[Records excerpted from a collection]
——————————
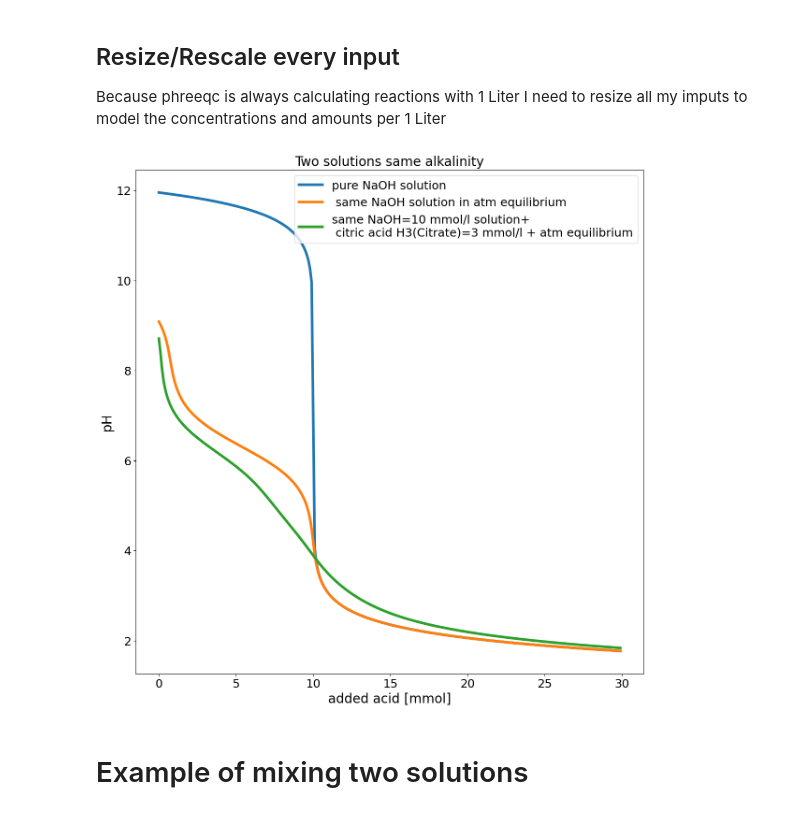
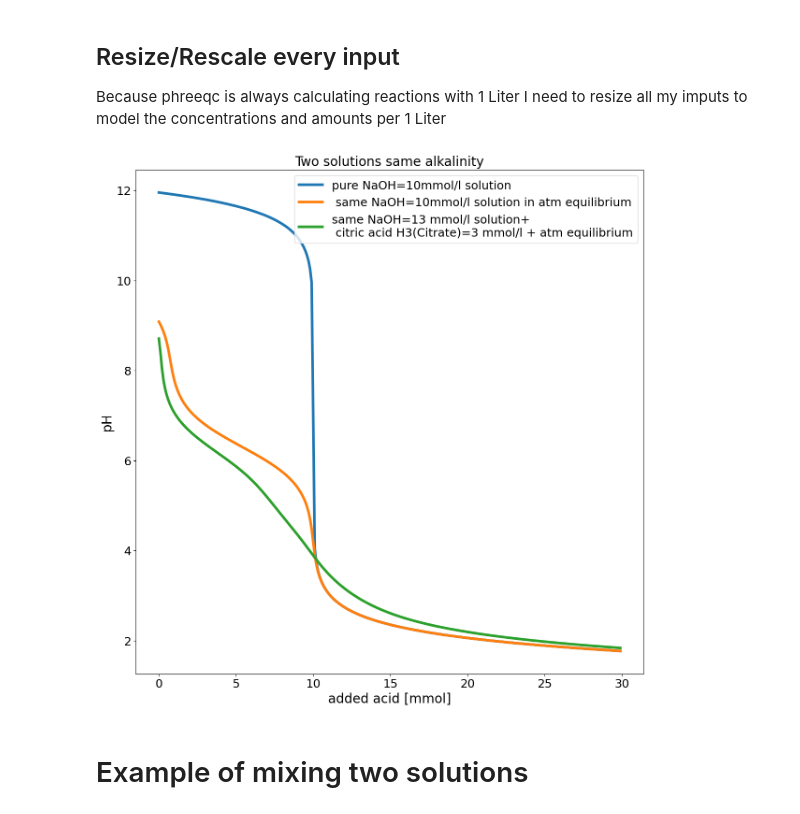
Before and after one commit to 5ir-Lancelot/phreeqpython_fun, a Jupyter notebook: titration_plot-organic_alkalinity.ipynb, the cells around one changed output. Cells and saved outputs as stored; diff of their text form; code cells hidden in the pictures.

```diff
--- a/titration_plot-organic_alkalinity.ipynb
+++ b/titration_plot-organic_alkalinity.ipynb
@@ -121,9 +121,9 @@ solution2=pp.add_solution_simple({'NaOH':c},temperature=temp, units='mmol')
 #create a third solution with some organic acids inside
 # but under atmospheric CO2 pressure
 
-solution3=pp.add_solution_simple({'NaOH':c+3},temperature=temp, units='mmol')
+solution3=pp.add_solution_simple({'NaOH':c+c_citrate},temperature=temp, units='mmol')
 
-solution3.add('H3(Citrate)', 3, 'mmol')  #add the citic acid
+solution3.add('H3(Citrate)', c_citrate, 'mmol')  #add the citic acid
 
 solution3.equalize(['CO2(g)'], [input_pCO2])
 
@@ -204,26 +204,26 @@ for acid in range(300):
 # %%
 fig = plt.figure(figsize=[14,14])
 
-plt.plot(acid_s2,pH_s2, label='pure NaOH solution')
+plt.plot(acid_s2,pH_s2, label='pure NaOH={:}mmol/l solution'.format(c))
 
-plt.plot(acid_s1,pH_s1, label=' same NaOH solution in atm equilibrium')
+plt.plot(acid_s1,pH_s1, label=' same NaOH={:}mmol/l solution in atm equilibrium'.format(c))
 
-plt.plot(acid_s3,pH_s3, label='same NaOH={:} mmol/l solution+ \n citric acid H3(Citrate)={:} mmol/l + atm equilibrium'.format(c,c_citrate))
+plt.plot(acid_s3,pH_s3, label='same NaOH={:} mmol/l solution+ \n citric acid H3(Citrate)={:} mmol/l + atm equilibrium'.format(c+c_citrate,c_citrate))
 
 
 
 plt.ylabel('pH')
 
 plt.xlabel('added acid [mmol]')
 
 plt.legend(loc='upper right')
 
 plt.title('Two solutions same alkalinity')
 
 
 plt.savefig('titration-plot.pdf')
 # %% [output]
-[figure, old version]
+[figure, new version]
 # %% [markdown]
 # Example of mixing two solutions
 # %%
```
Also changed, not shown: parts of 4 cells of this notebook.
——————————
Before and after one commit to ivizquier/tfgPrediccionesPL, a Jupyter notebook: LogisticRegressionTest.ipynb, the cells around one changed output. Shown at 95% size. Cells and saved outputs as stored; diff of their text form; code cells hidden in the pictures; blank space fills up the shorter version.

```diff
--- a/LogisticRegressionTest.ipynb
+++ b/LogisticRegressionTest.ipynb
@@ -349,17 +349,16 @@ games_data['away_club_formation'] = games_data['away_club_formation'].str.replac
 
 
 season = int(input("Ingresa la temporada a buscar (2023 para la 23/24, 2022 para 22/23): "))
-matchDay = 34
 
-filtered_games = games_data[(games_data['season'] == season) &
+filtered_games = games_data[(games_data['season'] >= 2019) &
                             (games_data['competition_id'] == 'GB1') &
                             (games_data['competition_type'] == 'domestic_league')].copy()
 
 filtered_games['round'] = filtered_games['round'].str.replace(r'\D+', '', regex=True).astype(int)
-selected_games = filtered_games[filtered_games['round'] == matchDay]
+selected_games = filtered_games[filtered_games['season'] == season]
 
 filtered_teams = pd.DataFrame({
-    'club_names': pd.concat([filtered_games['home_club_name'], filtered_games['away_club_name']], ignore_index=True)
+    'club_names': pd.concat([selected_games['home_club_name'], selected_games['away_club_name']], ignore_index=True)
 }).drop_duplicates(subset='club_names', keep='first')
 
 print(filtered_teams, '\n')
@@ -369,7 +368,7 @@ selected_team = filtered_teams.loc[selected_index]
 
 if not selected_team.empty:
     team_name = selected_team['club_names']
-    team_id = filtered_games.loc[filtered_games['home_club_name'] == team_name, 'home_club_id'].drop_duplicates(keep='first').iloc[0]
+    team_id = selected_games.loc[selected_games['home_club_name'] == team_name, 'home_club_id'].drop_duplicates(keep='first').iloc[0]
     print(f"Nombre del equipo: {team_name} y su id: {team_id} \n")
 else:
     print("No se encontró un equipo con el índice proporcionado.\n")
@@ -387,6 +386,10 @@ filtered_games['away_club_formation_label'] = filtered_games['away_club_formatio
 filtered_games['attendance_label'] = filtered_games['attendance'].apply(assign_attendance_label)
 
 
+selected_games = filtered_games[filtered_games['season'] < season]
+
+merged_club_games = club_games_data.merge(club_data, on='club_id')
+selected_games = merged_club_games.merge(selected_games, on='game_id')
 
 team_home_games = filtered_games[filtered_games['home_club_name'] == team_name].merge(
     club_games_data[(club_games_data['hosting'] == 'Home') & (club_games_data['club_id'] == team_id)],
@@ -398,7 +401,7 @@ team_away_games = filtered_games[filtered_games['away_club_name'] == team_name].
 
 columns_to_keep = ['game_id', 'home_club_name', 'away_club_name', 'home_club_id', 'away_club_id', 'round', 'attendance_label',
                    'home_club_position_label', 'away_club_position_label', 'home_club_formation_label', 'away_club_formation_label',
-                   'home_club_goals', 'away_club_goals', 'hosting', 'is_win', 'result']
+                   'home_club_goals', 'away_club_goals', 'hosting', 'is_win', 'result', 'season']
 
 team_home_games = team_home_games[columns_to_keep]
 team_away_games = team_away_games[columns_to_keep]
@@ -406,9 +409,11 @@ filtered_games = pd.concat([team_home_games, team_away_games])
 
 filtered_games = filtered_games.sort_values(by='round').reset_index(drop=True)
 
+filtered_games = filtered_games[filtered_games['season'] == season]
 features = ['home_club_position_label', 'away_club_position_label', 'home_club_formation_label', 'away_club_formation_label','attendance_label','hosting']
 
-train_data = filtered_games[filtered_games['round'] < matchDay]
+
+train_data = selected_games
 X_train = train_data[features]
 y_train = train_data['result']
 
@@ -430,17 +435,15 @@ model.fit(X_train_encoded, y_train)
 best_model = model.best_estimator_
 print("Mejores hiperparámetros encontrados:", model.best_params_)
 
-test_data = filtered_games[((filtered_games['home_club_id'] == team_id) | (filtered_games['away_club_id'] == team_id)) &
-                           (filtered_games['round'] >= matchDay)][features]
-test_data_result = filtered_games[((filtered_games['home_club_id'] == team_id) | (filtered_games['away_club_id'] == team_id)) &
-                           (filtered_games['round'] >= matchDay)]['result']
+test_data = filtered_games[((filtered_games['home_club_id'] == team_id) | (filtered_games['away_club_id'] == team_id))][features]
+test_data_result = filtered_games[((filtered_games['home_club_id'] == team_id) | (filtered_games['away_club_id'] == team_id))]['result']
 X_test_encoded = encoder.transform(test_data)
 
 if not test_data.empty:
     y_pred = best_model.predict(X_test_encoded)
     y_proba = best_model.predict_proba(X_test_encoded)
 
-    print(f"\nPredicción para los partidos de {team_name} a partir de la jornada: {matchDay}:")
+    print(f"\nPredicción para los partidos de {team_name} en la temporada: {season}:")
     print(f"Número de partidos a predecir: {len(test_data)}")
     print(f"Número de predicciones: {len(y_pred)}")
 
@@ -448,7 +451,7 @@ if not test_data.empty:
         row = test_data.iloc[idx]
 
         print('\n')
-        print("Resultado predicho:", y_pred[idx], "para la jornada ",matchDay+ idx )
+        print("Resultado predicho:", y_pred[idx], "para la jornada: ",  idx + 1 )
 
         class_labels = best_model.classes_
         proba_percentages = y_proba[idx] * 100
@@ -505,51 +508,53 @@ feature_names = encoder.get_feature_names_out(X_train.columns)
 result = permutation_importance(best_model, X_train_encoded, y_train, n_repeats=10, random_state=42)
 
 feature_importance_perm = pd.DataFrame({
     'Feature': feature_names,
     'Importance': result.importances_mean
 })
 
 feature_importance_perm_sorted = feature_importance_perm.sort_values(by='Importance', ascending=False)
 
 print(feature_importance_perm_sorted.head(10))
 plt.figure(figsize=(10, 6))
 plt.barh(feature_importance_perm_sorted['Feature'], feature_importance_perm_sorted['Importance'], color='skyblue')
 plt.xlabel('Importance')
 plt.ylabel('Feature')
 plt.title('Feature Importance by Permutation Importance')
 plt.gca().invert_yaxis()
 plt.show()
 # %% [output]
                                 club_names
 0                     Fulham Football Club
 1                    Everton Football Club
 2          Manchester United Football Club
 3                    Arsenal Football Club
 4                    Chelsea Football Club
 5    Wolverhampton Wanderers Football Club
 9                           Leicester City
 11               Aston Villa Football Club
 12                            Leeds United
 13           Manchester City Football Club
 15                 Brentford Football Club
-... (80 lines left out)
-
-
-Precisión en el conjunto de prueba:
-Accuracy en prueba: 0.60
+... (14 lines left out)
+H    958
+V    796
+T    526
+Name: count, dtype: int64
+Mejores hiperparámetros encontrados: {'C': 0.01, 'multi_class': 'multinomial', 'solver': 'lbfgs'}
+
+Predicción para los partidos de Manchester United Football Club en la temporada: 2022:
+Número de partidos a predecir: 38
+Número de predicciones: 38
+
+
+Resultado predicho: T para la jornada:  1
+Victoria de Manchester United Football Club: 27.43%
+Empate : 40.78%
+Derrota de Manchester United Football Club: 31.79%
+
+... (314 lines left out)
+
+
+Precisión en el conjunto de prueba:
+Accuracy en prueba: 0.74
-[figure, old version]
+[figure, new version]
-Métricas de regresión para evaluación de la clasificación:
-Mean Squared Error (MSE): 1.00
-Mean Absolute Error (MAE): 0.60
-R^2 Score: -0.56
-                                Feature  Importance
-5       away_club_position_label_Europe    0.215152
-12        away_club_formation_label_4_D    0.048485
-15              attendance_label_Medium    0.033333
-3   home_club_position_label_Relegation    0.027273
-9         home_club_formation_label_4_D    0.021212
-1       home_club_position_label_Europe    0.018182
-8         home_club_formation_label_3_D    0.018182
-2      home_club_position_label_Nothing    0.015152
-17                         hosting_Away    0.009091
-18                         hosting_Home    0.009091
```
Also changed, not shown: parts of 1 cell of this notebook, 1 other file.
——————————
◆ **Requirement**:
Search the records for the word "xlabel" and copy every line where it occurs.

◆ **Your response**:
 plt.xlabel('added acid [mmol]')
 plt.xlabel('Importance')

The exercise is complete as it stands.